In the free warbond that every player gets access to upon purchasing the game, it takes 2,015 medals to complete the warbond and purchase every piece of armor, every weapon, and every emote. Long-time "Helldivers" fans may recognize 2015 as the year the original "Helldivers" game was released. This small nod to the more niche game that gave rise to a wildly popular sequel might be missed by a lot of newer fans.


Containers full of bugs in the tutorial

The tutorial might be spot with the most easter eggs in "Helldivers 2." Yet another one can be found by players after they go through an extremely complicated series of steps. By spamming dive to move up hills, calling down stratagems to destroy fences, and glitching through invisible barriers, players can find something kind of concerning.


In this off-the-beaten-path corner of the map, which we're clearly not supposed to see, players can find crates full of Terminids. The obvious explanation is that these captive specimens are being kept to be used as cannon fodder in the brief tutorial, which every Helldiver must complete at the start of the game. There is, however, a more sinister reason. A commonly held theory among "Helldivers 2" players is that the bugs are not an invading force, but something released by Super Earth as a means of conquering new planets. This would then give High Command an excuse to expand and colonize further and further into the galaxy, all supposedly in the name of wiping out the Terminids. Perhaps that is where these bugs are headed, and not to the tutorial area.



This is WILD‼️💀 #helldivers2 #fyp

♬ Spooky, quiet, scary atmosphere piano songs – Skittlegirl Sound

Not all Helldivers pass their training

The crates full of bugs aren't the final easter egg to be found on Mars. The tutorial area seems extremely simple to experienced players, something that should be nearly impossible to fail. This is, in fact, a clever bit of world-building on the part of the developers: It shows how Helldivers are really just expendable canon fodder, given the bare minimum of training needed to become bodies to be thrown at the front of Super Earth's wars. However, somehow, someway, some people still manage to fail their basic Helldiver training.


Just off the side of the map, a dead Helldiver can be found half-buried in the Martian sand. Next to them is a flamethrower, and the corpse itself appears to have been badly burned. It's pretty easy to put two and two together and figure out what happened. This recruit managed to burn himself to death using the flamethrower. Then again, maybe that's not so inexplicable — after all, every player has probably done that to themselves at least once. Maybe that's why we don't get access to the flamethrower ourselves during the tutorial.

Bad reviews are treasonous

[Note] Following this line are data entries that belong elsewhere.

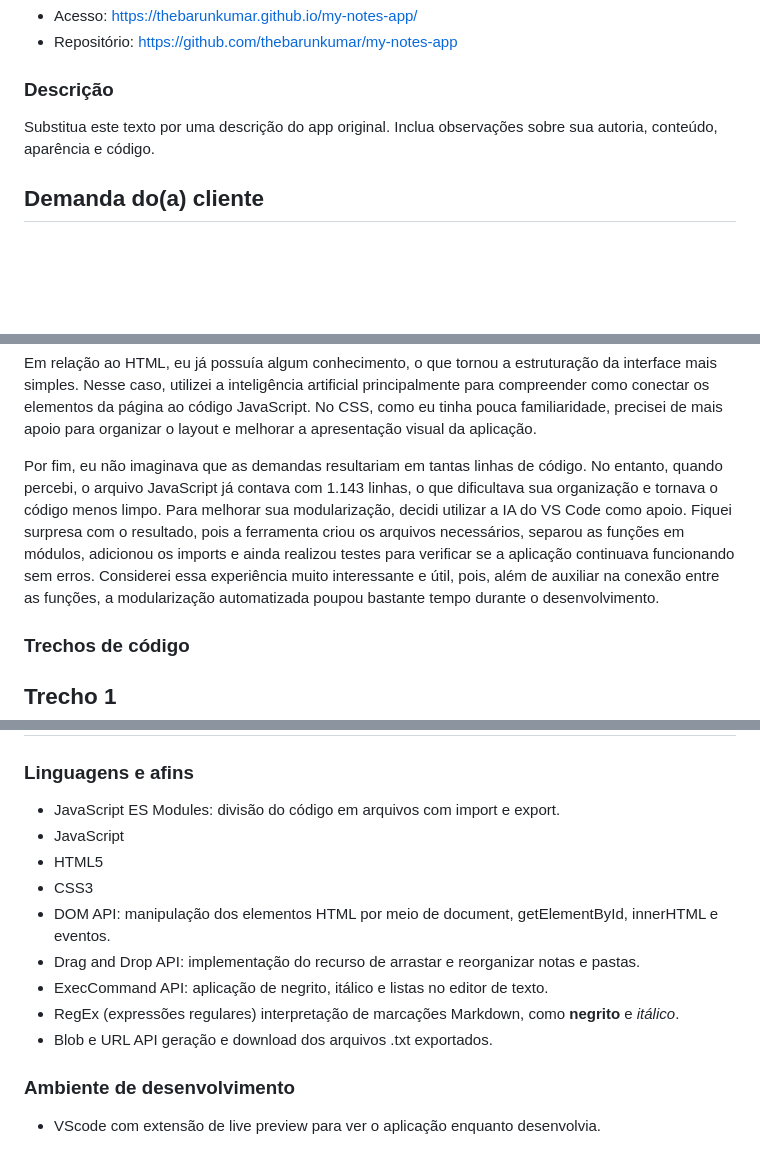
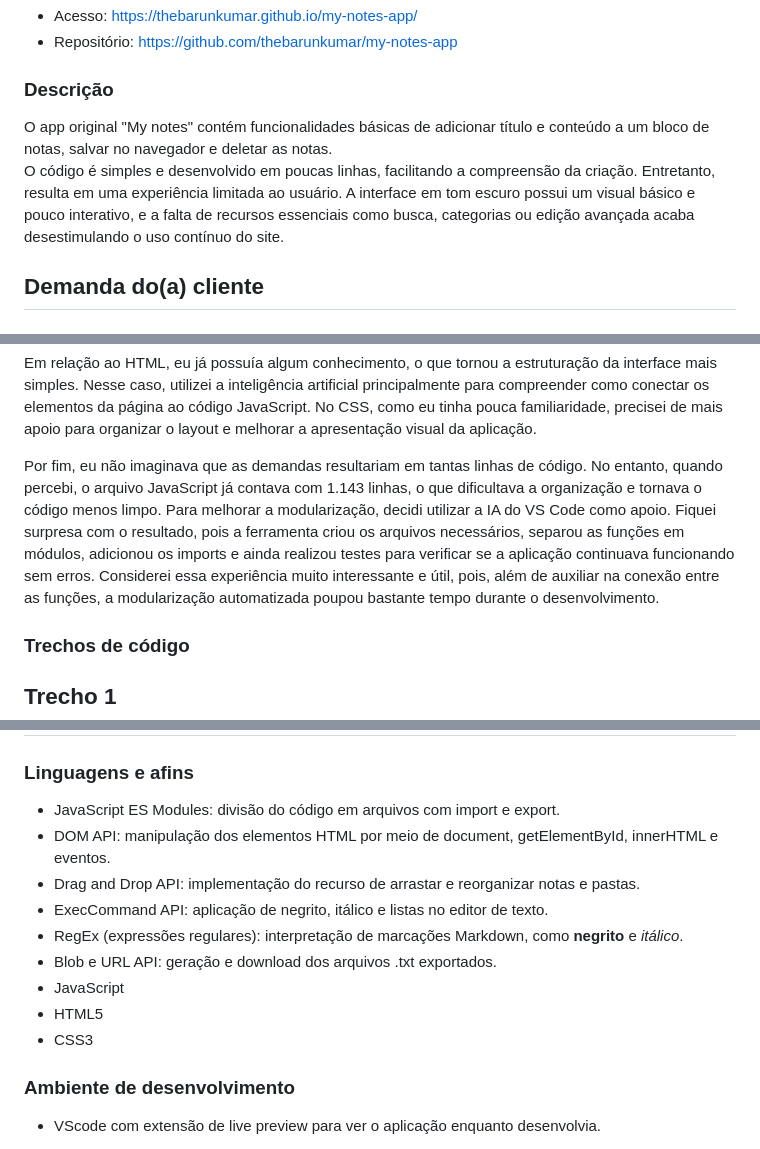
Before and after one commit to elc1090/project1-2026b-renatasfon, a Markdown page: README.md, 3 parts joined by grey strips. GitHub-like rendering; blank space fills up the shorter version.

Commit message:
Revise README.md for clarity and content updates
Atualiza informações sobre o desenvolvedor e descrição do app. Melhora a clareza e organização do texto.

```diff
--- a/README.md
+++ b/README.md
@@ -26,7 +26,8 @@ Sistemas de Informação
 
 ### Descrição
 
-Substitua este texto por uma descrição do app original. Inclua observações sobre sua autoria, conteúdo, aparência e código.
+O app original "My notes" contém funcionalidades básicas de adicionar título e conteúdo a um bloco de notas, salvar no navegador e deletar as notas.
+O código é simples e desenvolvido em poucas linhas, facilitando a compreensão da criação. Entretanto, resulta em uma experiência limitada ao usuário. A interface em tom escuro possui um visual básico e pouco interativo, e a falta de recursos essenciais como busca, categorias ou edição avançada acaba desestimulando o uso contínuo do site.
 
 ## Demanda do(a) cliente
 
@@ -64,7 +65,7 @@ Por fim, a implementação do suporte a Markdown foi a etapa que apresentou maio
 
 Em relação ao HTML, eu já possuía algum conhecimento, o que tornou a estruturação da interface mais simples. Nesse caso, utilizei a inteligência artificial principalmente para compreender como conectar os elementos da página ao código JavaScript. No CSS, como eu tinha pouca familiaridade, precisei de mais apoio para organizar o layout e melhorar a apresentação visual da aplicação.
 
-Por fim, eu não imaginava que as demandas resultariam em tantas linhas de código. No entanto, quando percebi, o arquivo JavaScript já contava com 1.143 linhas, o que dificultava sua organização e tornava o código menos limpo. Para melhorar sua modularização, decidi utilizar a IA do VS Code como apoio. Fiquei surpresa com o resultado, pois a ferramenta criou os arquivos necessários, separou as funções em módulos, adicionou os imports e ainda realizou testes para verificar se a aplicação continuava funcionando sem erros. Considerei essa experiência muito interessante e útil, pois, além de auxiliar na conexão entre as funções, a modularização automatizada poupou bastante tempo durante o desenvolvimento.
+Por fim, eu não imaginava que as demandas resultariam em tantas linhas de código. No entanto, quando percebi, o arquivo JavaScript já contava com 1.143 linhas, o que dificultava a organização e tornava o código menos limpo. Para melhorar a modularização, decidi utilizar a IA do VS Code como apoio. Fiquei surpresa com o resultado, pois a ferramenta criou os arquivos necessários, separou as funções em módulos, adicionou os imports e ainda realizou testes para verificar se a aplicação continuava funcionando sem erros. Considerei essa experiência muito interessante e útil, pois, além de auxiliar na conexão entre as funções, a modularização automatizada poupou bastante tempo durante o desenvolvimento.
 
 
 ### Trechos de código
@@ -119,14 +121,14 @@ Escolhi esse segundo trecho por achar interessante a forma como o código funcio
 ### Linguagens e afins
 
 - JavaScript ES Modules: divisão do código em arquivos com import e export.
+- DOM API: manipulação dos elementos HTML por meio de document, getElementById, innerHTML e eventos.
+- Drag and Drop API: implementação do recurso de arrastar e reorganizar notas e pastas.
+- ExecCommand API: aplicação de negrito, itálico e listas no editor de texto.
+- RegEx (expressões regulares): interpretação de marcações Markdown, como **negrito** e *itálico*.
+- Blob e URL API: geração e download dos arquivos .txt exportados.
 - JavaScript
 - HTML5
 - CSS3
-- DOM API: manipulação dos elementos HTML por meio de document, getElementById, innerHTML e eventos.
-- Drag and Drop API: implementação do recurso de arrastar e reorganizar notas e pastas.
-- ExecCommand API: aplicação de negrito, itálico e listas no editor de texto.
-- RegEx (expressões regulares) interpretação de marcações Markdown, como **negrito** e *itálico*.
-- Blob e URL API geração e download dos arquivos .txt exportados.
 
 ### Ambiente de desenvolvimento
 
```
Also changed, not shown: other parts of README.md (+2 -1 lines).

In the world of "Helldivers," the bar for treason is extremely low. It's not just about protesting or fighting against Super Earth directly, nor is it about working with dissident elements. Anything from failing to stand for the national anthem to even thinking seditious thoughts can be considered treason in that world. Perhaps the most ridiculous example is that bad reviews of Super Earth products are considered particularly treasonous. Imagine being thrown in jail for your angry review of something you bought off Amazon! Apparently, this can happen in "Helldivers."


In the in-game shop, players can see a variety of reviews for the products on offer. These reviews are almost exclusively good, but every so often, a player might find a one-star review. They won't be able to see what it said though, or why the reviewer disliked the product. All they'll be able to see is that the negative customer's account is "under review for treason." "Helldivers is a capitalist dystopia indeed.


Democracy? #helldivers2 #helldivers #eastereggs #clue #game #gamermoment

♬ suono originale – schizopost